Before-and-after change records:
--------
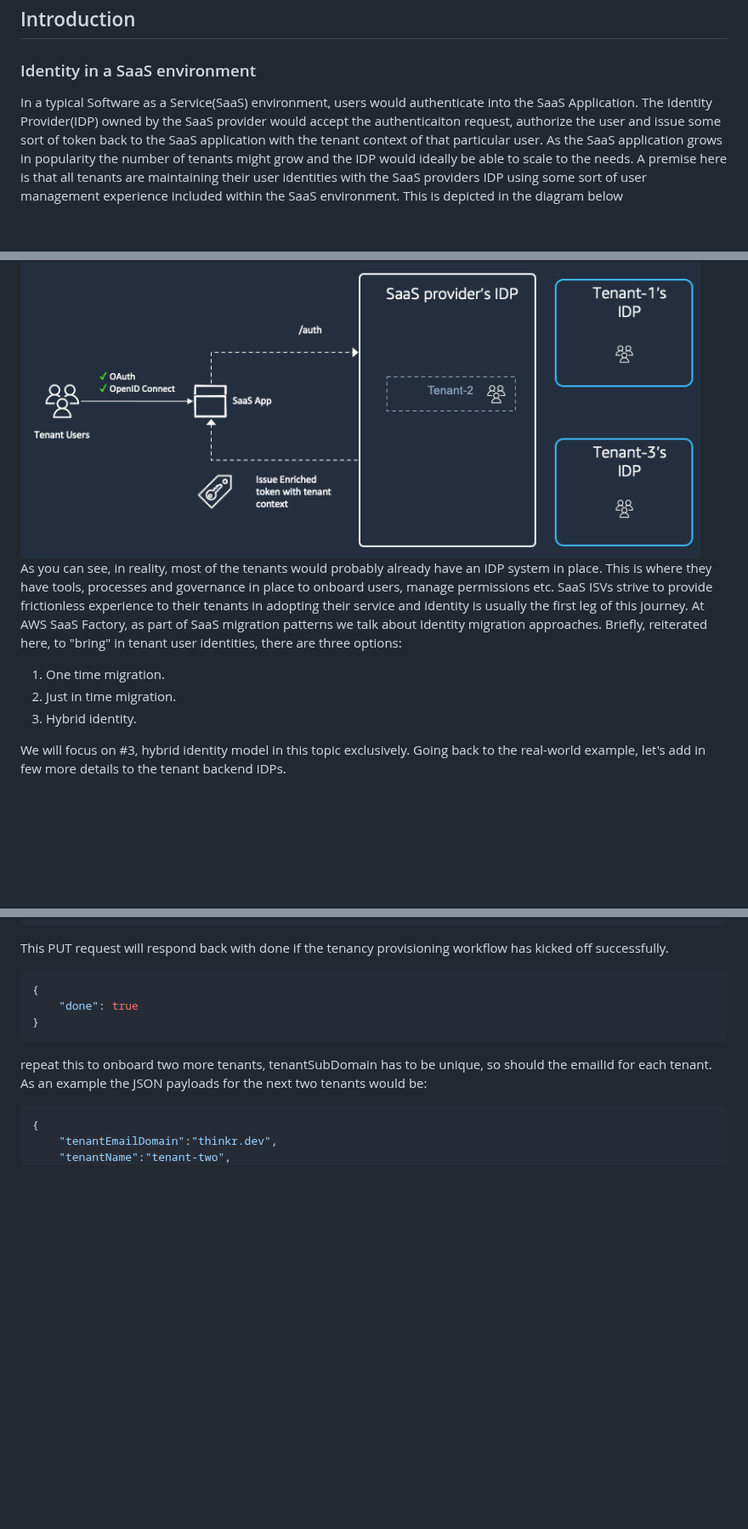
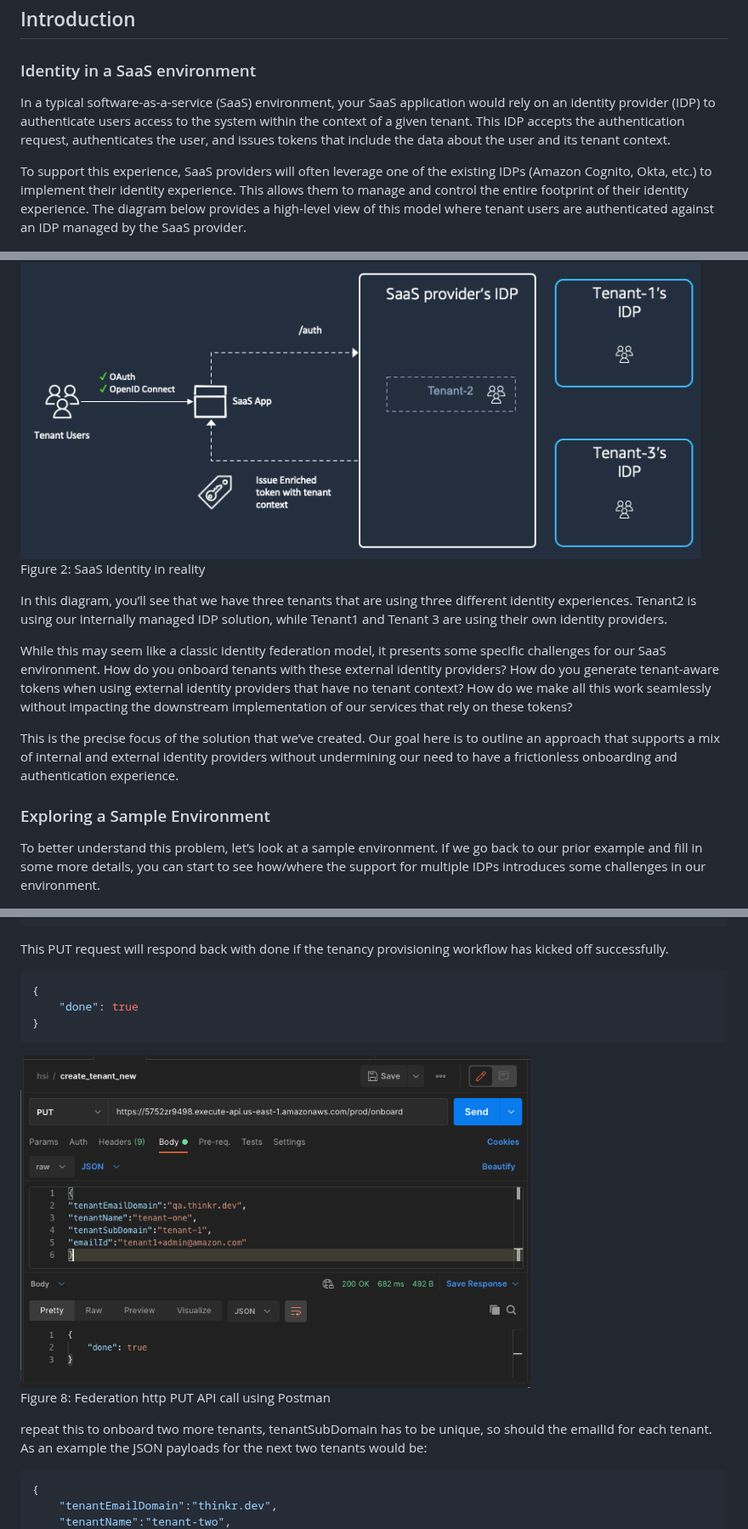
Before and after one commit to aws-samples/aws-saas-factory-hybrid-saas-identity, a Markdown page: README.md, 3 parts joined by grey strips. Shown at 85% size. GitHub-like rendering; pictures changed too: resources/images/onboarding_payload_postman.png (added); blank space fills up the shorter version.

Commit message:
feat: simplify intoduction, add onboarding postman

````diff
--- a/README.md
+++ b/README.md
@@ -27,7 +27,9 @@
 
 ## Introduction
 ### Identity in a SaaS environment
-In a typical Software as a Service(SaaS) environment, users would authenticate into the SaaS Application. The Identity Provider(IDP) owned by the SaaS provider would accept the authenticaiton request, authorize the user and issue some sort of token back to the SaaS application with the tenant context of that particular user. As the SaaS application grows in popularity the number of tenants might grow and the IDP would ideally be able to scale to the needs. A premise here is that all tenants are maintaining their user identities with the SaaS providers IDP using some sort of user management experience included within the SaaS environment. This is depicted in the diagram below
+In a typical software-as-a-service (SaaS) environment, your SaaS application would rely on an identity provider (IDP) to authenticate users access to the system within the context of a given tenant. This IDP accepts the authentication request, authenticates the user, and issues tokens that include the data about the user and its tenant context.
+
+To support this experience, SaaS providers will often leverage one of the existing IDPs (Amazon Cognito, Okta, etc.) to implement their identity experience. This allows them to manage and control the entire footprint of their identity experience. The diagram below provides a high-level view of this model where tenant users are authenticated against an IDP managed by the SaaS provider.
 
 <img src="./resources/images/saas_identity_nirvana.png" alt="drawing" width="800"/>
 
@@ -35,13 +39,17 @@ But this is an ideal state that is too good to be held true forever, may be viab
 
 <img src="./resources/images/saas_identity_real_world.png" alt="drawing" width="800"/>
 
-As you can see, in reality, most of the tenants would probably already have an IDP system in place. This is where they have tools, processes and governance in place to onboard users, manage permissions etc. SaaS ISVs strive to provide frictionless experience to their tenants in adopting their service and identity is usually the first leg of this journey. At AWS SaaS Factory, as part of SaaS migration patterns we talk about Identity migration approaches. Briefly, reiterated here, to "bring" in tenant user identities, there are three options:
+Figure 2: SaaS Identity in reality
 
-1. One time migration.
-2. Just in time migration.
-3. Hybrid identity.
+In this diagram, you’ll see that we have three tenants that are using three different identity experiences. Tenant2 is using our internally managed IDP solution, while Tenant1 and Tenant 3 are using their own identity providers.
 
-We will focus on #3, hybrid identity model in this topic exclusively. Going back to the real-world example, let's add in few more details to the tenant backend IDPs.
+While this may seem like a classic identity federation model, it presents some specific challenges for our SaaS environment. How do you onboard tenants with these external identity providers? How do you generate tenant-aware tokens when using external identity providers that have no tenant context? How do we make all this work seamlessly without impacting the downstream implementation of our services that rely on these tokens?
+
+This is the precise focus of the solution that we’ve created. Our goal here is to outline an approach that supports a mix of internal and external identity providers without undermining our need to have a frictionless onboarding and authentication experience.
+
+### Exploring a Sample Environment
+
+To better understand this problem, let’s look at a sample environment. If we go back to our prior example and fill in some more details, you can start to see how/where the support for multiple IDPs introduces some challenges in our environment.
 
 <img src="./resources/images/saas_identity_real_world_details.png" alt="drawing" width="800"/>
 
@@ -155,6 +169,10 @@ This PUT request will respond back with done if the tenancy provisioning workflo
     "done": true
 }
 ```
+<img src="./resources/images/onboarding_payload_postman.png" alt="drawing" width="600"/>
+
+Figure 8: Federation http PUT API call using Postman
+
 repeat this to onboard two more tenants, tenantSubDomain has to be unique, so should the emailId for each tenant. As an example the JSON payloads for the next two tenants would be:
 ```json
 {
````
Also changed, not shown: other parts of README.md (+26 -10 lines).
--------
WORK TASK —
Every line in the data above needs to be given again exactly, pictures aside.

SOLUTION FOR THIS EXERCISE —
Before and after one commit to aws-samples/aws-saas-factory-hybrid-saas-identity, a Markdown page: README.md, 3 parts joined by grey strips. Shown at 85% size. GitHub-like rendering; pictures changed too: resources/images/onboarding_payload_postman.png (added); blank space fills up the shorter version.

Commit message:
feat: simplify intoduction, add onboarding postman

````diff
--- a/README.md
+++ b/README.md
@@ -27,7 +27,9 @@
 
 ## Introduction
 ### Identity in a SaaS environment
-In a typical Software as a Service(SaaS) environment, users would authenticate into the SaaS Application. The Identity Provider(IDP) owned by the SaaS provider would accept the authenticaiton request, authorize the user and issue some sort of token back to the SaaS application with the tenant context of that particular user. As the SaaS application grows in popularity the number of tenants might grow and the IDP would ideally be able to scale to the needs. A premise here is that all tenants are maintaining their user identities with the SaaS providers IDP using some sort of user management experience included within the SaaS environment. This is depicted in the diagram below
+In a typical software-as-a-service (SaaS) environment, your SaaS application would rely on an identity provider (IDP) to authenticate users access to the system within the context of a given tenant. This IDP accepts the authentication request, authenticates the user, and issues tokens that include the data about the user and its tenant context.
+
+To support this experience, SaaS providers will often leverage one of the existing IDPs (Amazon Cognito, Okta, etc.) to implement their identity experience. This allows them to manage and control the entire footprint of their identity experience. The diagram below provides a high-level view of this model where tenant users are authenticated against an IDP managed by the SaaS provider.
 
 <img src="./resources/images/saas_identity_nirvana.png" alt="drawing" width="800"/>
 
@@ -35,13 +39,17 @@ But this is an ideal state that is too good to be held true forever, may be viab
 
 <img src="./resources/images/saas_identity_real_world.png" alt="drawing" width="800"/>
 
-As you can see, in reality, most of the tenants would probably already have an IDP system in place. This is where they have tools, processes and governance in place to onboard users, manage permissions etc. SaaS ISVs strive to provide frictionless experience to their tenants in adopting their service and identity is usually the first leg of this journey. At AWS SaaS Factory, as part of SaaS migration patterns we talk about Identity migration approaches. Briefly, reiterated here, to "bring" in tenant user identities, there are three options:
+Figure 2: SaaS Identity in reality
 
-1. One time migration.
-2. Just in time migration.
-3. Hybrid identity.
+In this diagram, you’ll see that we have three tenants that are using three different identity experiences. Tenant2 is using our internally managed IDP solution, while Tenant1 and Tenant 3 are using their own identity providers.
 
-We will focus on #3, hybrid identity model in this topic exclusively. Going back to the real-world example, let's add in few more details to the tenant backend IDPs.
+While this may seem like a classic identity federation model, it presents some specific challenges for our SaaS environment. How do you onboard tenants with these external identity providers? How do you generate tenant-aware tokens when using external identity providers that have no tenant context? How do we make all this work seamlessly without impacting the downstream implementation of our services that rely on these tokens?
+
+This is the precise focus of the solution that we’ve created. Our goal here is to outline an approach that supports a mix of internal and external identity providers without undermining our need to have a frictionless onboarding and authentication experience.
+
+### Exploring a Sample Environment
+
+To better understand this problem, let’s look at a sample environment. If we go back to our prior example and fill in some more details, you can start to see how/where the support for multiple IDPs introduces some challenges in our environment.
 
 <img src="./resources/images/saas_identity_real_world_details.png" alt="drawing" width="800"/>
 
@@ -155,6 +169,10 @@ This PUT request will respond back with done if the tenancy provisioning workflo
     "done": true
 }
 ```
+<img src="./resources/images/onboarding_payload_postman.png" alt="drawing" width="600"/>
+
+Figure 8: Federation http PUT API call using Postman
+
 repeat this to onboard two more tenants, tenantSubDomain has to be unique, so should the emailId for each tenant. As an example the JSON payloads for the next two tenants would be:
 ```json
 {
````
Also changed, not shown: other parts of README.md (+26 -10 lines).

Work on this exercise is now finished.